The system has multiple benefits over both traditional side mirrors and more common virtual mirror systems. The system retains the beneficial drag reduction, as side-view cameras can be made much smaller than traditional mirrors while retaining a large field of view. It also allows the driver’s eyes to remain focused at long distance while checking the mirrors, reducing eye strain and the time required for the driver’s eyes to transition from near to far vision. It also provides a more nebulous benefit in the sense that it allows drivers familiar with normal mirrors to more quickly adjust to using the system. The images projected by the system are intended to be visible in the same location as a typical side mirror would be.

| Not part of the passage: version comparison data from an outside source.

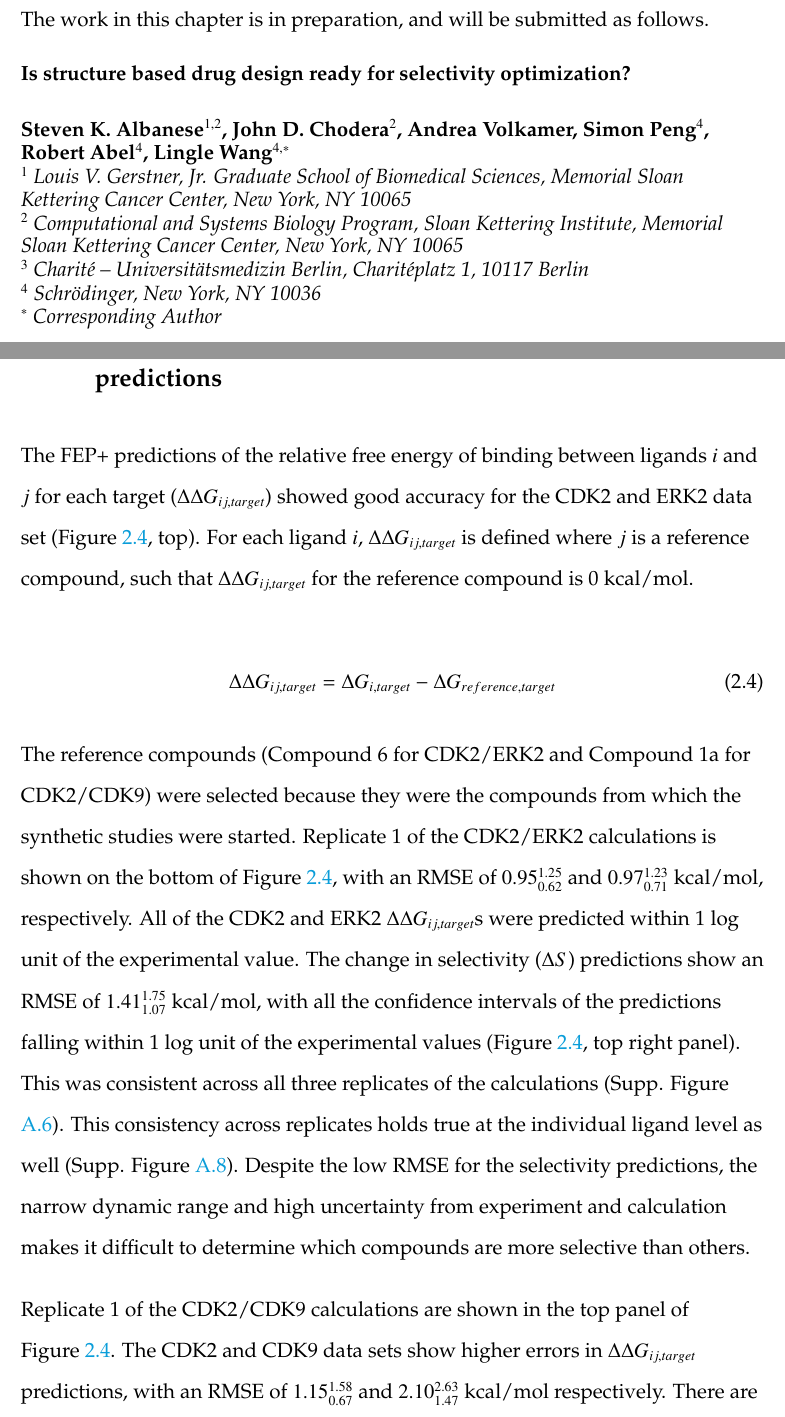
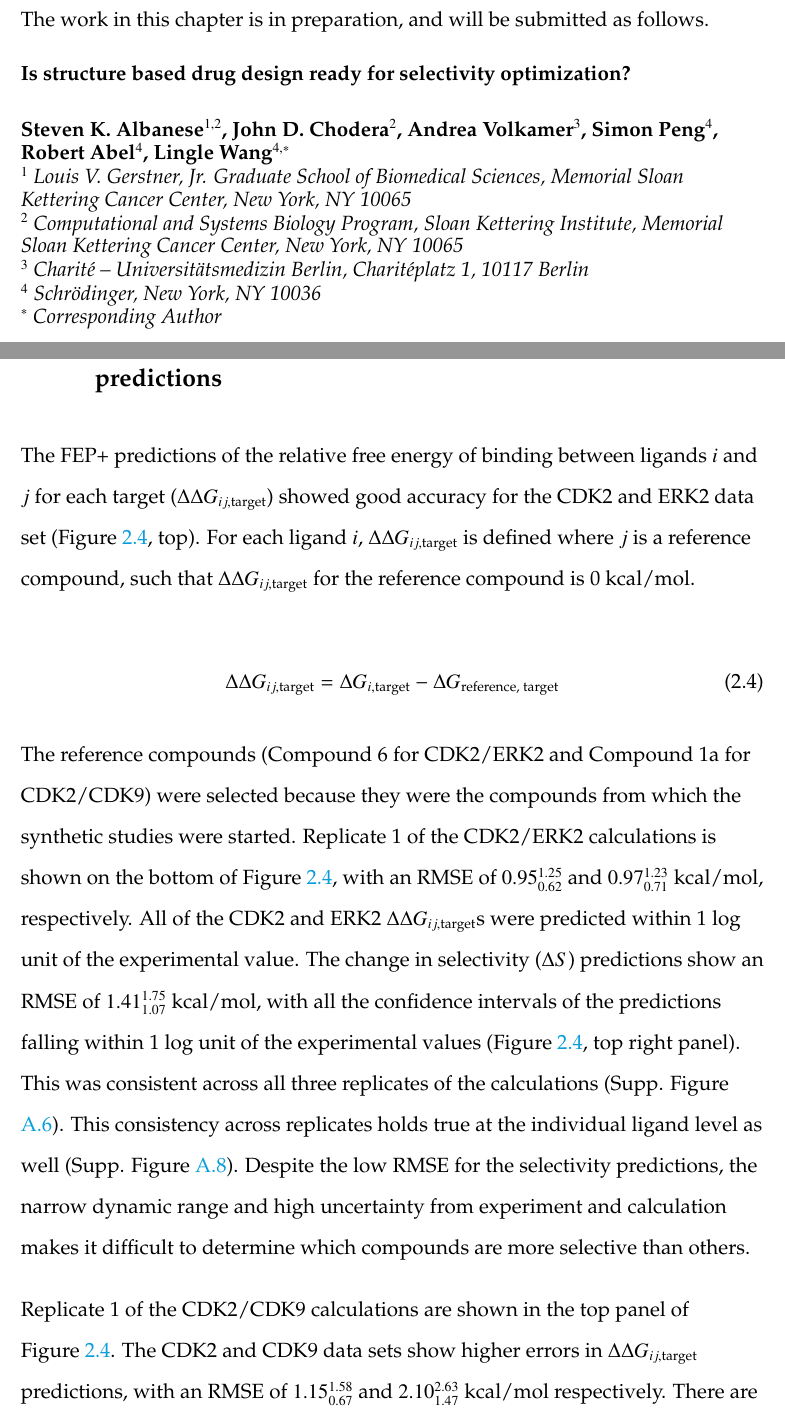
Before and after one commit to steven-albanese/ska-dissertation, a LaTeX thesis (albanese_dissertation.tex): two parts of pages 22 and 42 of 204, joined at a grey line, cut so that both start at the same text. Compiled offline with pdfLaTeX.

Commit message:
lol of course there were typos

```diff
--- a/albanese_dissertation.tex
+++ b/albanese_dissertation.tex
@@ -138,7 +138,7 @@ As will be discussed at length in this work, physical modeling can enable the pr
 The work in this chapter is in preparation, and will be submitted as follows.
 \realsinglespacing
 \flushleft{\bf Is structure based drug design ready for selectivity optimization?}
-\flushleft{{\bf Steven K. Albanese$^{1,2}$, John D. Chodera$^{2}$, Andrea Volkamer, Simon Peng$^4$, Robert Abel$^4$, Lingle Wang$^{4,*}$} \\
+\flushleft{{\bf Steven K. Albanese$^{1,2}$, John D. Chodera$^{2}$, Andrea Volkamer$^3$, Simon Peng$^4$, Robert Abel$^4$, Lingle Wang$^{4,*}$} \\
 	\emph{\normalsize $^1$ Louis V. Gerstner, Jr. Graduate School of Biomedical Sciences, Memorial Sloan Kettering Cancer Center, New York, NY 10065 } \\
 	\emph{\normalsize $^2$ Computational and Systems Biology Program, Sloan Kettering Institute, Memorial Sloan Kettering Cancer Center, New York, NY 10065}\\
 	\emph{\normalsize $^3$ Charité – Universitätsmedizin Berlin, Charitéplatz 1, 10117 Berlin} \\
@@ -353,15 +353,15 @@ While the small standard deviation suggests that selectivity is difficult to dri
 \end{landscape}
 
 \subsection{FEP+ calculations show smaller than expected errors for $\Delta S$ predictions}
-The FEP+ predictions of the relative free energy of binding between ligands $i$ and $j$ for each target ($\Delta \Delta G_{ij, target}$) showed good accuracy for the CDK2 and ERK2 data set (Figure~\ref{fig:figure-4}, top). For each ligand $i$, $\Delta \Delta G_{ij, target}$ is defined where $j$ is a reference compound, such that $\Delta \Delta G_{ij, target}$ for the reference compound is 0 kcal/mol.
+The FEP+ predictions of the relative free energy of binding between ligands $i$ and $j$ for each target ($\Delta \Delta G_{ij, \text{target}}$) showed good accuracy for the CDK2 and ERK2 data set (Figure~\ref{fig:figure-4}, top). For each ligand $i$, $\Delta \Delta G_{ij, \text{target}}$ is defined where $j$ is a reference compound, such that $\Delta \Delta G_{ij, \text{target}}$ for the reference compound is 0 kcal/mol.
 
 \begin{equation}
-\Delta \Delta G_{ij, target} = \Delta G_{i, target} - \Delta G_{reference, target}
+\Delta \Delta G_{ij, \text{target}} = \Delta G_{i, \text{target}} - \Delta G_{\text{reference, target}}
 \end{equation}
 
-The reference compounds (Compound 6 for CDK2/ERK2 and Compound 1a for CDK2/CDK9) were selected because they were the compounds from which the synthetic studies were started. Replicate 1 of the CDK2/ERK2 calculations is shown on the bottom of Figure~\ref{fig:figure-4}, with an RMSE of $0.95^{1.25}_{0.62}$ and $0.97^{1.23}_{0.71}$ kcal/mol, respectively. All of the CDK2 and ERK2 $\Delta \Delta G_{ij, target}$s were predicted within 1 log unit of the experimental value. The change in selectivity ($\Delta S$) predictions show an RMSE of $1.41^{1.75}_{1.07}$ kcal/mol, with all the confidence intervals of the predictions falling within 1 log unit of the experimental values (Figure~\ref{fig:figure-4}, top right panel). This was consistent across all three replicates of the calculations (Supp. Figure ~\ref{fig:sup-figure-6}). This consistency across replicates holds true at the individual ligand level as well (Supp. Figure~\ref{fig:sup-figure-8}). Despite the low RMSE for the selectivity predictions, the narrow dynamic range and high uncertainty from experiment and calculation makes it difficult to determine which compounds are more selective than others.
-
-Replicate 1 of the CDK2/CDK9 calculations are shown in the top panel of Figure~\ref{fig:figure-4}. The CDK2 and CDK9 data sets show higher errors in $\Delta \Delta G_{ij, target}$ predictions, with an RMSE of $1.15^{1.58}_{0.67}$ and $2.10^{2.63}_{1.47}$ kcal/mol respectively. There are a number of outliers that fall outside of 1 log unit from the experimental value for CDK9. While the higher per target errors make predicting potency more difficult, the selectivity predictions show a lower than expected RMSE of $1.37^{1.66}_{1.03}$ kcal/mol. This suggests that some correlation in the error is leading to fortuitous cancellation of the force field error, leading to more accurate than expected predictions of $\Delta S$. These results were consistent across all three replicates of the calculation (Supp. Figure ~\ref{fig:sup-figure-4}) as well as each individual ligand (Supp. Figure~\ref{fig:sup-figure-8}).
+The reference compounds (Compound 6 for CDK2/ERK2 and Compound 1a for CDK2/CDK9) were selected because they were the compounds from which the synthetic studies were started. Replicate 1 of the CDK2/ERK2 calculations is shown on the bottom of Figure~\ref{fig:figure-4}, with an RMSE of $0.95^{1.25}_{0.62}$ and $0.97^{1.23}_{0.71}$ kcal/mol, respectively. All of the CDK2 and ERK2 $\Delta \Delta G_{ij, \text{target}}$s were predicted within 1 log unit of the experimental value. The change in selectivity ($\Delta S$) predictions show an RMSE of $1.41^{1.75}_{1.07}$ kcal/mol, with all the confidence intervals of the predictions falling within 1 log unit of the experimental values (Figure~\ref{fig:figure-4}, top right panel). This was consistent across all three replicates of the calculations (Supp. Figure ~\ref{fig:sup-figure-6}). This consistency across replicates holds true at the individual ligand level as well (Supp. Figure~\ref{fig:sup-figure-8}). Despite the low RMSE for the selectivity predictions, the narrow dynamic range and high uncertainty from experiment and calculation makes it difficult to determine which compounds are more selective than others.
+
+Replicate 1 of the CDK2/CDK9 calculations are shown in the top panel of Figure~\ref{fig:figure-4}. The CDK2 and CDK9 data sets show higher errors in $\Delta \Delta G_{ij, \text{target}}$ predictions, with an RMSE of $1.15^{1.58}_{0.67}$ and $2.10^{2.63}_{1.47}$ kcal/mol respectively. There are a number of outliers that fall outside of 1 log unit from the experimental value for CDK9. While the higher per target errors make predicting potency more difficult, the selectivity predictions show a lower than expected RMSE of $1.37^{1.66}_{1.03}$ kcal/mol. This suggests that some correlation in the error is leading to fortuitous cancellation of the force field error, leading to more accurate than expected predictions of $\Delta S$. These results were consistent across all three replicates of the calculation (Supp. Figure ~\ref{fig:sup-figure-4}) as well as each individual ligand (Supp. Figure~\ref{fig:sup-figure-8}).
 
 \begin{landscape}
 \begin{figure}
```
Also changed, not shown: 2 other files.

Another benefit cited by the patent is the capability of overlaying useful data on the virtual mirror display. This could involve everything from navigational instructions, to parking warnings and even distances of nearby vehicles for safer lane changes. Of course, this isn’t unique to BMW’s technology, and could readily be applied to any other virtual mirror system using regular screens as well.
You might be thinking there’s a fundamental problem with this system—what happens when you wind the windows down? The patent addresses that, with a machine translated version of the document stating “According to at least one embodiment of the display system, the mirror area is arranged in a partial area of the side window which is stationary.” In clearer terms, the semi-mirrored part of the window won’t move, meaning your virtual side mirrors will always be there. The intention is also for the reflectivity of the mirrored section to be variable. This would allow the brightness of the virtual mirrors can be adjusted as per exterior lighting conditions, so they’re visible during the day but not too bright at night.
One key failing of virtual mirror systems remains their fixed field of view. Unlike traditional side-view mirrors, virtual mirror designs that use screens are unable to respond when the user moves their head, as the camera is fixed regardless of the driver’s head position. This could be remedied by head tracking, an already mature technology used in fighter jets and virtual reality devices. Alternatively, it may simply be the case that drivers adjust to using a fixed side-view camera as long as it provides a suitably large field of vision.
The Bavarian automaker is no stranger to virtual mirror technologies; BMW debuted the i8 mirrorless concept at CES back in 2016. That particular car used cameras mounted on stalks on each door, combined with a screen which replaced the central rear-view mirror, providing a 180-degree view towards the back of the vehicle. YouTube channel Linus Tech Tips reviewed the vehicle at the time, noting the great usability of the system for providing the driver with a clear and complete view of what was happening behind the car.